Unfortunately, “Pusher Love Girl” proved to be a tease. Though it has its moments, “The 20/20 Experience” ultimately is a slight disappointment.
The biggest problem here is that Timberlake fails to captivate. Outside of the opening song, it’s unlikely any of the songs here will become seminal moments in pop in the vein of his previous efforts. You won’t find “SexyBack” or “Cry Me a River” here, though he does try.
Following “Pusher Love Girl” is single “Suit and Tie,” which has been all over the airwaves lately. It’s even the focal point of the album’s advertising campaign. Many critics noted the song fell short of expectations. It’s worth mentioning it’s a great follow-up to the premise of the opener, so it isn’t as glaringly underwhelming here.
He follows up with “Don’t Hold the Wall,” a club joint that has a good chance of being the next single. It has a unique, Middle Eastern-flavored beat, and for a while it’s enjoyable. But it suffers from a trait shared by many of the songs on the album: an excessively-long runtime.
Despite having 10 songs, the album is more than 70 minutes long. As a comparison, Frank Ocean’s acclaimed debut “Channel Orange” clocked in at 55 minutes. The shortest track on “The 20/20 Experience”, “That Girl,” clocks in at 4:47. “Don’t Hold the Wall” checks out after 7:10 minutes. Several other songs approach 8 minutes in length.
Yes, this is a long ride.
Many of the songs on “The 20/20 Experience” have their own concept. Some songs explore the soulful sounds of the ‘70s, other songs are almost quiet-storm like in their subtlety. Nearly all of them overstay their welcome.
Perhaps the runtimes are what removed much of the enjoyment from the album. None of the songs are bad; in fact, many of them are good listens. But they don’t push the envelope enough, and the length of the songs exacerbates that.

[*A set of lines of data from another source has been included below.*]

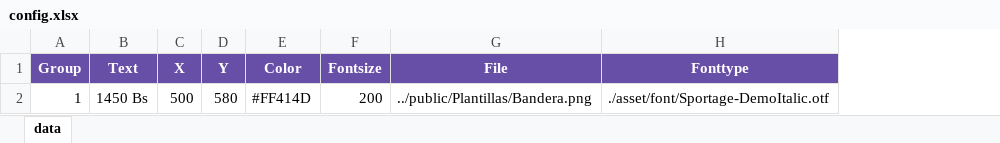
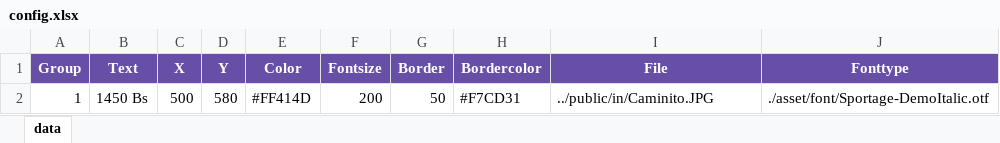
Before and after one commit to escaLatamGit/BannerMaker, an Excel workbook: config/config.xlsx, sheet data, drawn as a sheet; values as stored, in another font and other column widths than the file's, no borders; addresses are those after the commit; the diff names each change by its address in the sheet, - before the commit and + after, or states it on an @@ line.

Commit message:
✨ adding support for text border

```diff
--- a/config/config.xlsx (sheet data)
+++ b/config/config.xlsx (sheet data)
+column G (Border), row 2: 50
+column H (Bordercolor), row 2: #F7CD31
-I2 (File): ../public/Plantillas/Bandera.png
+I2 (File): ../public/in/Caminito.JPG
```
Also changed, not shown: 1 other file.
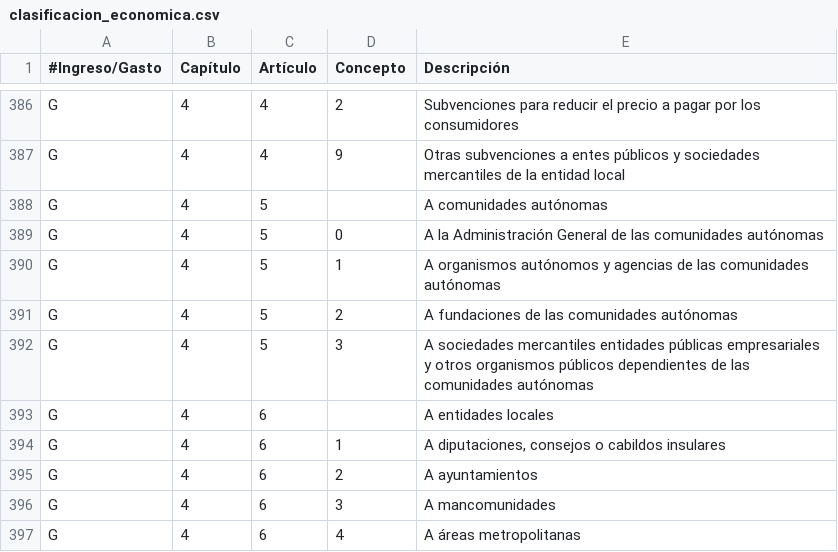
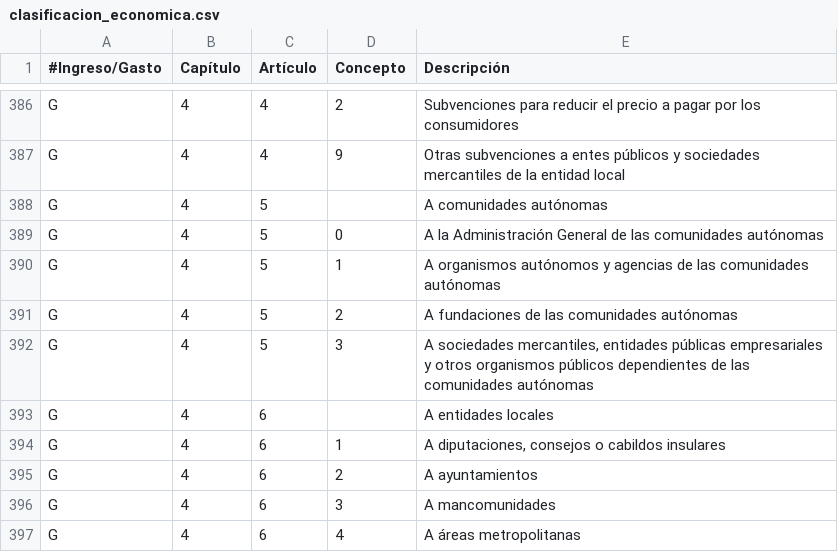
Before and after one commit to civio/presupuesto-santiago, a CSV file: data/es/clasificacion_economica.csv, drawn as a sheet; only a part is shown, gaps mark what is left out.

Commit message:
Fix typos in Spanish economic categories

```diff
--- a/data/es/clasificacion_economica.csv
+++ b/data/es/clasificacion_economica.csv
@@ -391,3 +391,3 @@ G,4,5,1,A organismos autónomos y agencias de las comunidades autónomas
 G,4,5,2,A fundaciones de las comunidades autónomas
-G,4,5,3,A sociedades mercantiles entidades públicas empresariales y otros organismos públicos dependientes de las comunidades autónomas
+G,4,5,3,"A sociedades mercantiles, entidades públicas empresariales y otros organismos públicos dependientes de las comunidades autónomas"
 G,4,6,,A entidades locales
```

Perhaps Timberlake wanted to separate his album from the flurry of Euro-pop dance hits that have dominated the radio in recent years. In this case, he succeeds. “The 20/20 Experience” is one of the most original pop efforts in years. But he relished the uniqueness of his effort, and in turn, undermines his own accomplishment.
The top songs on the album are “Pusher Love Girl,” “Don’t Hold the Wall,” “Strawberry Bubblegum” and “That Girl,” a Motown-esque throwback. If you trim the length of the songs yourself (read: skip after boredom sets in), there’s a lot to enjoy here.